In Mindanao the story is similar but on a much smaller scale.  What defeated the Moros were roads and ports and public school teachers. Together they brought the Christian Filipinos in vast numbers to Mindanao under the security of the US Army.  So many that “Muslim Mindanao” as such died, probably forever. And while the Filipino Christians were often the early adopters of Western technology and education, many of the Muslims clung to their warrior ways. The Mindanao State University, which is located in the area Michael Yon visited, was lavished with an extraordinary amount of funding not only from the Philippine government but from the Middle East. But it remained a hulk, its funds looted by Muslim warlord politicians and its culture of Western-style learning fundamentally despised.  The divide between the two cultures remained, though they lived in close proximity. What holds the ring in Mindanao isn’t tactics but demography.

Michael Yon is absolutely correct is emphasizing the importance of “professionalism” and relative honesty as important factors in the long term victory in Mindanao. The biggest contribution American troops make in a Philippine setting is that they often provide the role models which Filipino politicians do not. Strange though it may sound to some, many Filipino soldiers want to be good, professional and disciplined soldiers. But like everyone else, they must have leadership. And while there are some Filipino officers and politicians who provide that, many alas, fall somewhat short of the mark. And while some Americans by contrast can be rascals, by and large, when you consider the average values of professionalism in their respective cultures, the US military is much more likely to provide a good role model than the Manila politician. I know it is an oversimplification to say it, but if informal American influence can simply keep the Armed Forces of the Philippines from descending into chaotic gangsterism, then numbers will do the rest. Many of the problems of the AFP are rooted in Philippine politics. On paper its numbers are impressive. On the ground, except for the few units which are combat effective, much of the Philippine Armed Forces is fit only for garrison. Available ammo, fuel and money limit the actual sustained combat capacity of that force to a small fraction of its numbers.

Maybe history suggests that “democracy agendas” and “grand bargains” are misleading terms.  Perhaps when we say “democracy” we really mean decent behavior more than mere formal elections. I doubt that the Muslims of Mindanao can ever learn to love the Christian Filipinos, but they can learn to grudgingly respect them; to live and let live. And in the Middle East, what “grand bargain” is possible when the demand on the one side is the destruction of the other? Goldberg notes that for the first time in decades, Israel’s choice may be between its strongest alliance and its self preservation.  When were the roots of this contradiction planted? When Britain defeated the Ottomans? When the US toppled Mossadegh? When Carter dropped the ball on Iran? When Bush invaded Iraq? Or when Barack Obama, in pursuit of his Grand Bargain, drove the Sunnis and the Jews into temporary alliance? Political dreams often give rise actual nightmares.

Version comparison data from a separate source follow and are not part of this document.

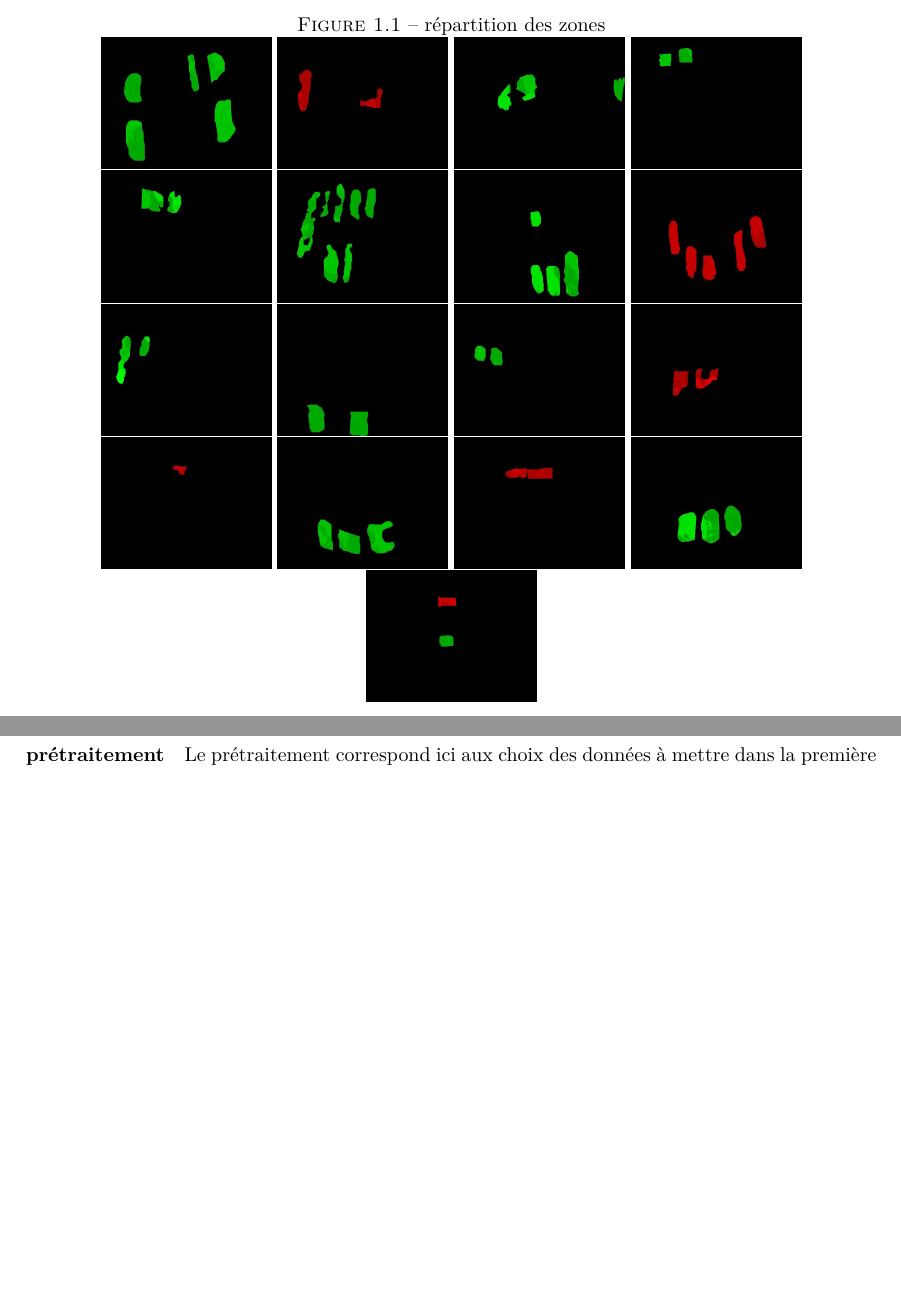
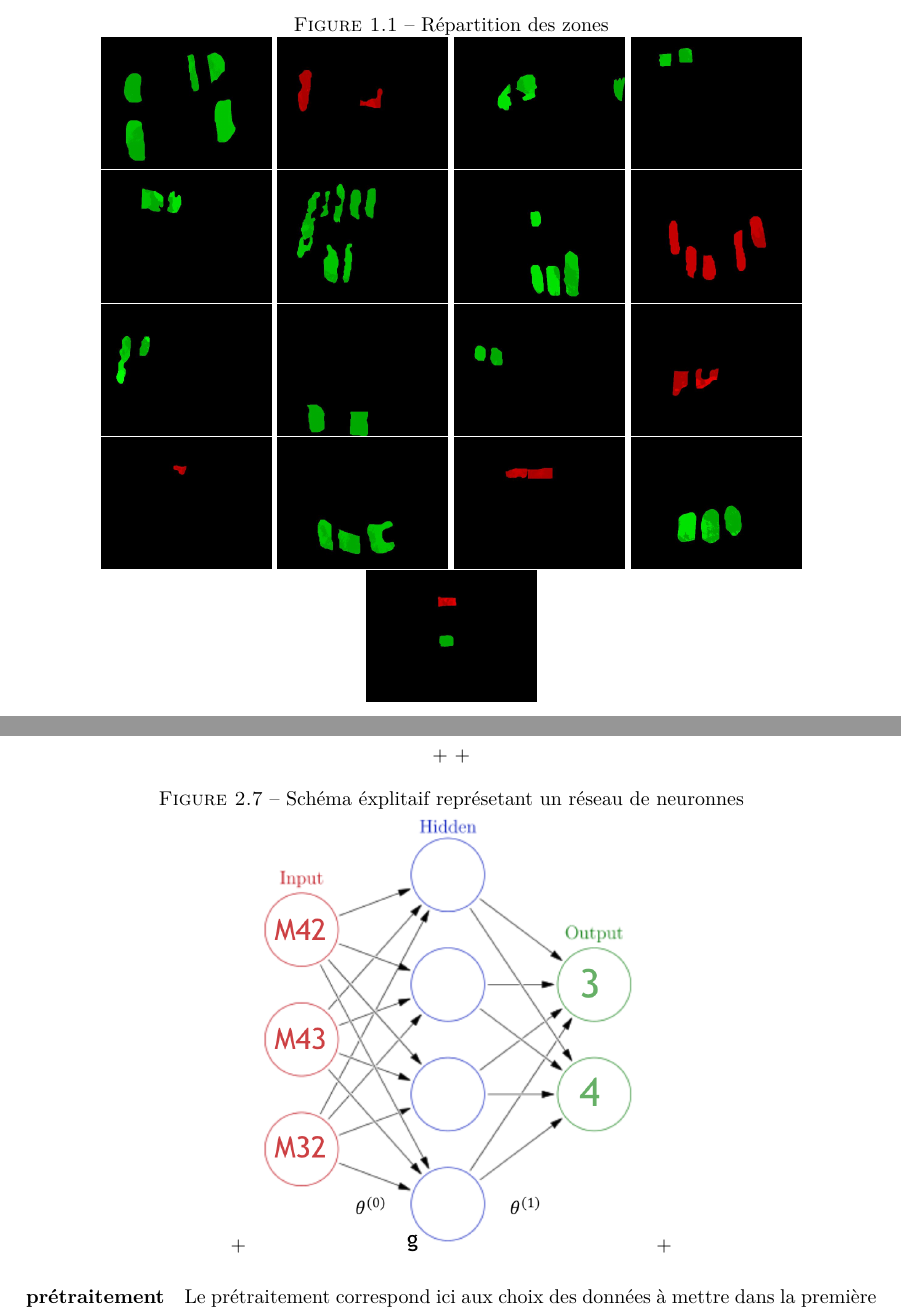
Before and after one commit to etdej/projet3A_rapport, a LaTeX document (rapport.tex): two parts of pages 5 and 11 of 16 before the commit and two parts of pages 5 and 12 of 17 after it, joined at a grey line, cut so that both start at the same text, the shorter picture padded with empty space. Compiled offline with pdfLaTeX.

Commit message:
final v1

```diff
--- a/rapport.tex
+++ b/rapport.tex
@@ -52,7 +52,7 @@ Pour ce projet nous disposions d'un jeu de données de $163 000$ pixels réparti
 Ces Pixels sont répartis en $4/5$ de sains et $1/5$ de malades. L'affichage des pixels nous montre que dans chaque image, les pixels sont répartis en zones au diagnostic identique. Sur les $17$ images, $11$ possèdent que des zones saines, une a une zone saine et une zone malade et les $5$ dernières ont que des zones malades. Le nombre d'images étant assez limité il n'a été facile de trouver des points communs aux pixels sain et aux pixels malades.
 
 \begin{figure}[htbp]
-  \caption{répartition des zones}
+  \caption{Répartition des zones}
   \centering
   \includegraphics[width=3cm]{piece(1).jpg}
   \includegraphics[width=3cm]{piece(2).jpg}
@@ -233,6 +233,11 @@ J(\theta)= \frac{1}{m} \sum_{i=1}^m \sum_{k=1}^K -y_k^{(i)} log((h_{\theta}(x^{(
 \end{split}
 \end{equation}
 
++\begin{figure}[H]
+ +  \centering
+ +  \caption{Schéma éxplitaif représetant un réseau de neuronnes}
+ +  \includegraphics[width=7cm]{nn_explanation.png}
+ +\end{figure}
 
 \paragraph{prétraitement}
 Le prétraitement correspond ici aux choix des données à mettre dans la première couche. Nous avons utilisé un maximum d'input dans un premier temps. Par la suite nous avons pu estimer le poids final de chacun de  ces inputs pour évaluer quels étaient les inputs important pour la prise de décision. Après plusieurs itérations et tests, nous avons conclus que les éléments les plus importants étaient les suivants :
```
Also changed, not shown: figures/nn_explanation.png (added), rapport.ind (added), rapport.pdf, 7 other files.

There is in Michael Yon’s article a series of pictures showing the everyone eating rice and fried fish off a mat on a table, washing it down with Pepsi. The kids are giggling, the Americans are pawing at the rice with as much gusto as anyone else and even the scowling Muslim warrior is grinning, in spite of himself. It’s a snapshot of a non-political moment; an instant in time when everybody forgets he’s from Duluth, or Marawi, or Fort Bonifacio and one mumbles to the other, “please pass the ginamos“.  History is our curse. We cannot transcend it. But we can glide through it with as much goodwill as we can muster.